**AIM OF THE TASK:**
Your answer is a copy of every line in the records where "background" appears.
*** EXERCISE MATERIAL Section Begins ***
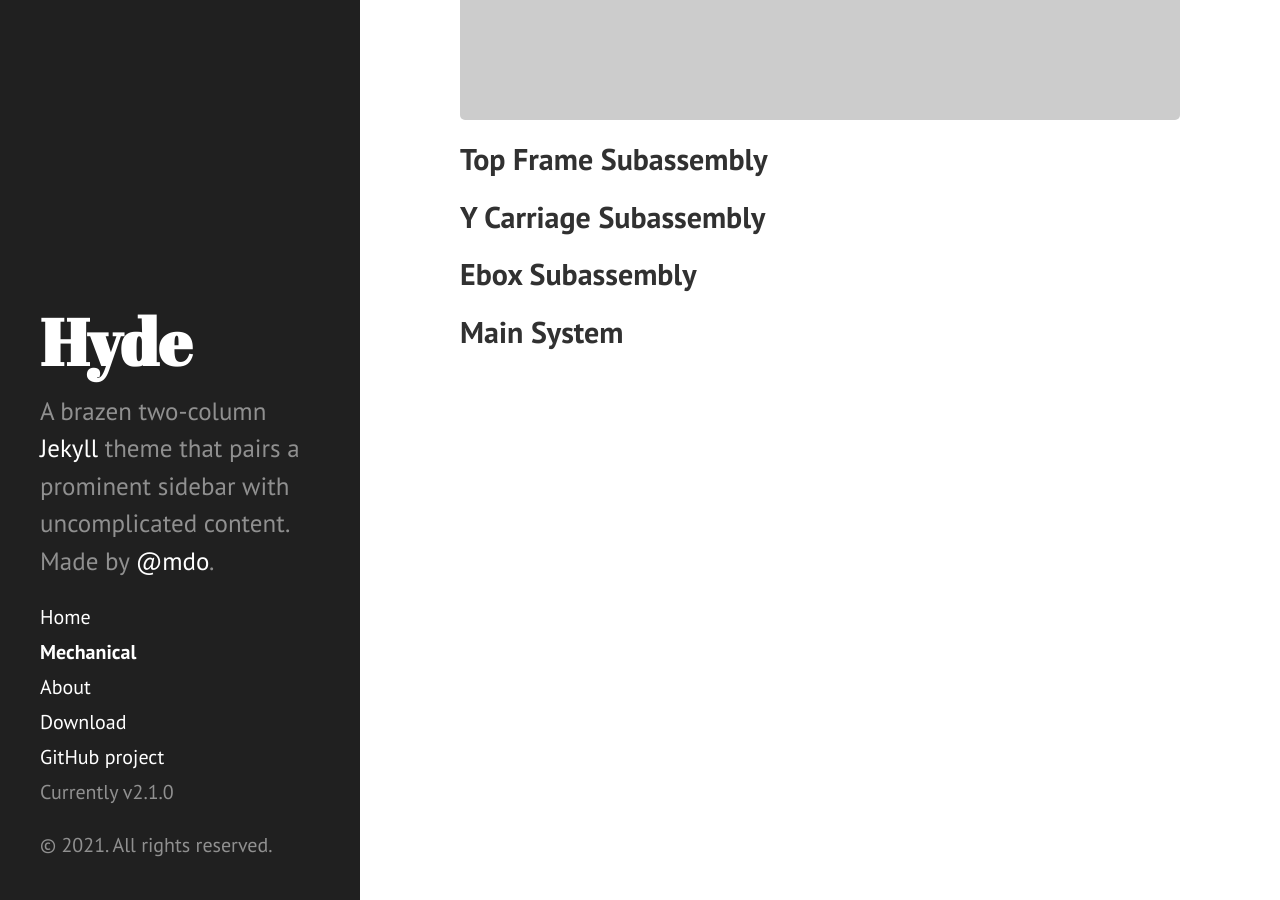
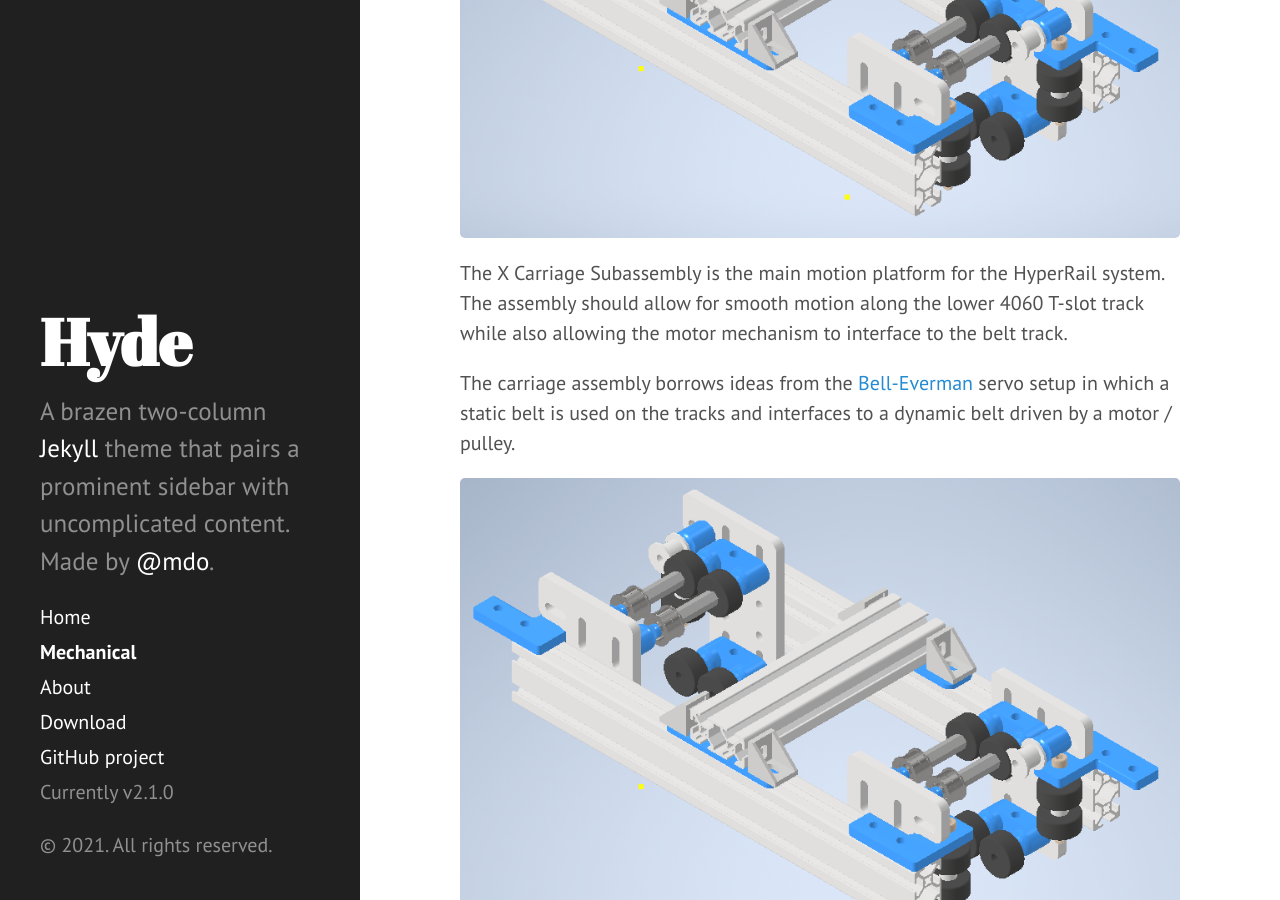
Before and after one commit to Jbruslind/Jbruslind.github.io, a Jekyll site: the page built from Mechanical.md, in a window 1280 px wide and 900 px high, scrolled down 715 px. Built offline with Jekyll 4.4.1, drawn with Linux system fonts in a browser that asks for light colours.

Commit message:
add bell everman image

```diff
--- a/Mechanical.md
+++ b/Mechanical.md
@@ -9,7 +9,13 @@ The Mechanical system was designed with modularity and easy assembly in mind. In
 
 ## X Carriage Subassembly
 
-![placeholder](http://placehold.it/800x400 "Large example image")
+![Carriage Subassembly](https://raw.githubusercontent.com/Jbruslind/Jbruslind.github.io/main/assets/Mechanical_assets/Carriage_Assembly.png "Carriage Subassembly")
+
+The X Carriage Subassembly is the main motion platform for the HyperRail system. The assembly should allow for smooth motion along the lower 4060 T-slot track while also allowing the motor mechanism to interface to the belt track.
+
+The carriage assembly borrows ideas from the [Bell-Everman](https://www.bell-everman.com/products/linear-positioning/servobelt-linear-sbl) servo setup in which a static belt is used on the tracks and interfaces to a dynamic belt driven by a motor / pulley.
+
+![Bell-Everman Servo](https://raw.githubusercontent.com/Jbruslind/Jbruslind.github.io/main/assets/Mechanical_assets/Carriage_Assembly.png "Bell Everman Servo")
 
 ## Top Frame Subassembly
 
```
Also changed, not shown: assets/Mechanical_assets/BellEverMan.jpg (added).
*** EXERCISE MATERIAL Section Ends ***
*** EXERCISE MATERIAL Section Begins ***
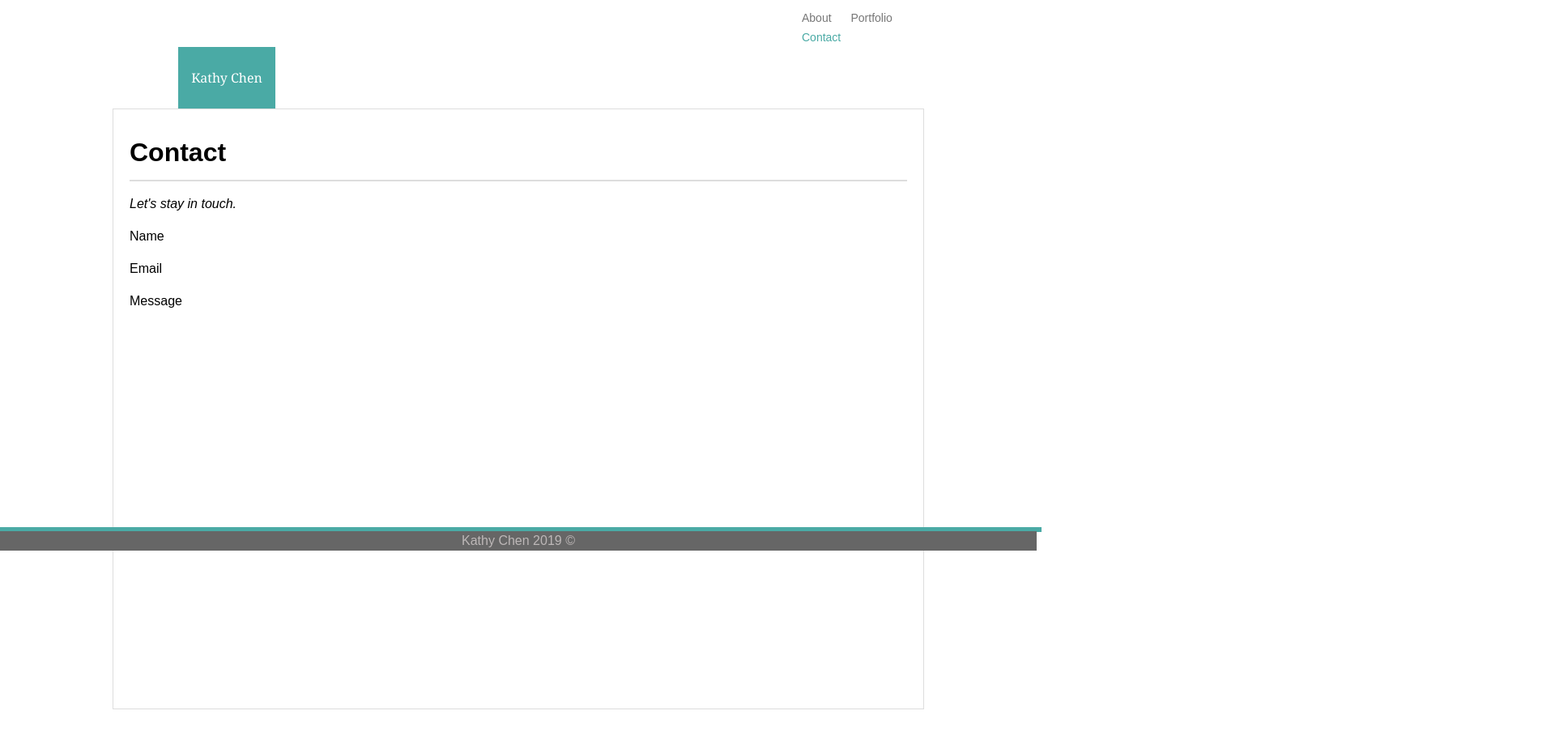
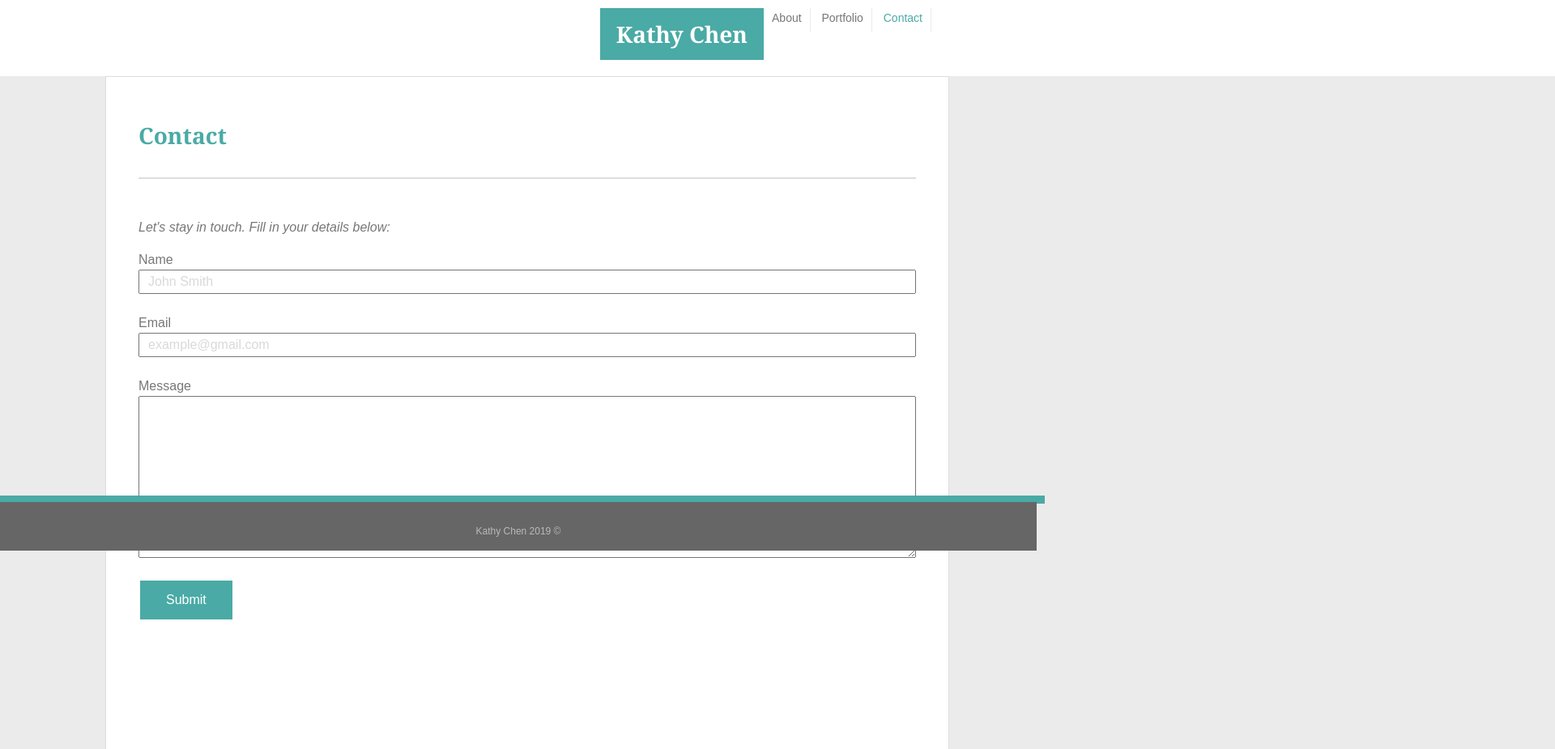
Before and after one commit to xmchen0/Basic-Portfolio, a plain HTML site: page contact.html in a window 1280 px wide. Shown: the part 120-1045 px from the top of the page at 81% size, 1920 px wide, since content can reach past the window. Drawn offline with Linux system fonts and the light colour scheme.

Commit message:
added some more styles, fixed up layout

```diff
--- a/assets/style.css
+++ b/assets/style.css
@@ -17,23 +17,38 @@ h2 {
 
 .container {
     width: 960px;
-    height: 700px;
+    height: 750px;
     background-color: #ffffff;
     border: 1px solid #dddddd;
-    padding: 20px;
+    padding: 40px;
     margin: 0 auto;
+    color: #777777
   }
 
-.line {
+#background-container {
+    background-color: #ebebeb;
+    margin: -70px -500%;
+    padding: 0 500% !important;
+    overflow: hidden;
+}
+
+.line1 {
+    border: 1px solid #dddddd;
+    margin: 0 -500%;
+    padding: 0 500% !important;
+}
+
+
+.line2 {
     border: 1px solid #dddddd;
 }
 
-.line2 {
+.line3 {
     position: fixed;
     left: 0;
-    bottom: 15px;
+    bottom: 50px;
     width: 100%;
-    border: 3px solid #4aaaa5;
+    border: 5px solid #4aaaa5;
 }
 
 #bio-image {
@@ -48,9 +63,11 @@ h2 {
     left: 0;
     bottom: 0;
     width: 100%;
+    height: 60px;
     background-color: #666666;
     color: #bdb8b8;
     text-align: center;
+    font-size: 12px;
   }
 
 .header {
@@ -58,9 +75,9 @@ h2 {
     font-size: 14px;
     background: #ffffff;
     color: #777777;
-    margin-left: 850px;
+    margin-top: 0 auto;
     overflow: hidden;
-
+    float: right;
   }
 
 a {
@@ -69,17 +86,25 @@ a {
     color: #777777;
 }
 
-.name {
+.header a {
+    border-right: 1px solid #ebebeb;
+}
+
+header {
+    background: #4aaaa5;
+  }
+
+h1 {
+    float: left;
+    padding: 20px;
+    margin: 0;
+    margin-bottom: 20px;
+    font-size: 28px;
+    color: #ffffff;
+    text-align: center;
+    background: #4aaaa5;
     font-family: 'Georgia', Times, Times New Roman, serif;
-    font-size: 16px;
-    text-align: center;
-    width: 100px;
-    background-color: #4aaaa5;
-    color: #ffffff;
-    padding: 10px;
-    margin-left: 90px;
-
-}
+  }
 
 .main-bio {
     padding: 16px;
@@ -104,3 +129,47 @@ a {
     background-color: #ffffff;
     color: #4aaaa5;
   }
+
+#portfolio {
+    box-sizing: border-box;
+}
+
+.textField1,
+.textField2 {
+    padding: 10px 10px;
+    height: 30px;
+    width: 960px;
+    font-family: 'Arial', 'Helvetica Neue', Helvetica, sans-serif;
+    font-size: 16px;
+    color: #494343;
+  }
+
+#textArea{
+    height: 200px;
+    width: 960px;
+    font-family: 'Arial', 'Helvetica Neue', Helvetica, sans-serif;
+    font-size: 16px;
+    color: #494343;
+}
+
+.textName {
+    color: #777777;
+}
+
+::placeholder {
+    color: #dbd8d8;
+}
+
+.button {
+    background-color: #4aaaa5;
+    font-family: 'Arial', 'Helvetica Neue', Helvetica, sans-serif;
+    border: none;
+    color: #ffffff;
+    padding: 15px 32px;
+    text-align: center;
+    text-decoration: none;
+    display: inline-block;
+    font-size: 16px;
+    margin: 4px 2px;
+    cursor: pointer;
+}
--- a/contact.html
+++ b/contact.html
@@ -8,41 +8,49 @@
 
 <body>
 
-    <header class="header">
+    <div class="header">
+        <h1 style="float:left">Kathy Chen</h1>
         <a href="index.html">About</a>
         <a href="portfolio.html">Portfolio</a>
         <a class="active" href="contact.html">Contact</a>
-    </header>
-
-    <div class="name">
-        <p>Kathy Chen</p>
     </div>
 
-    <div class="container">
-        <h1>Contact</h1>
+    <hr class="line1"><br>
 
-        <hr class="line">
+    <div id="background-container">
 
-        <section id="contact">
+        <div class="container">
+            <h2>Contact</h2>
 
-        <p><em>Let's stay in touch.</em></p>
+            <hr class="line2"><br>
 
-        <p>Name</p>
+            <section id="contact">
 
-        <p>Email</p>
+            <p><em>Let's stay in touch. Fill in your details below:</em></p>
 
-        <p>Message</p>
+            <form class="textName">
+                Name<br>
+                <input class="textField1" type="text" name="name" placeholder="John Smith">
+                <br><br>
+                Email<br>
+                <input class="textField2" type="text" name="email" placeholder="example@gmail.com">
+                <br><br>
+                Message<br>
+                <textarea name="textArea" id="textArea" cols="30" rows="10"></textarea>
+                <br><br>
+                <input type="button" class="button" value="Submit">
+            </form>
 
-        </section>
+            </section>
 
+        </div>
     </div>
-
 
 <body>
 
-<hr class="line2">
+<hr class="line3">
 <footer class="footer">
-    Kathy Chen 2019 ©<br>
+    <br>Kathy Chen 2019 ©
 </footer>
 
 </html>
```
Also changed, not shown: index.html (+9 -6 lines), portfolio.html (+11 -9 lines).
*** EXERCISE MATERIAL Section Ends ***
**OUTPUT BELOW:**
     background-color: #ffffff;
+#background-container {
+    background-color: #ebebeb;
     background-color: #666666;
     background: #ffffff;
+    background: #4aaaa5;
+    background: #4aaaa5;
-    background-color: #4aaaa5;
     background-color: #ffffff;
+    background-color: #4aaaa5;
+    <div id="background-container">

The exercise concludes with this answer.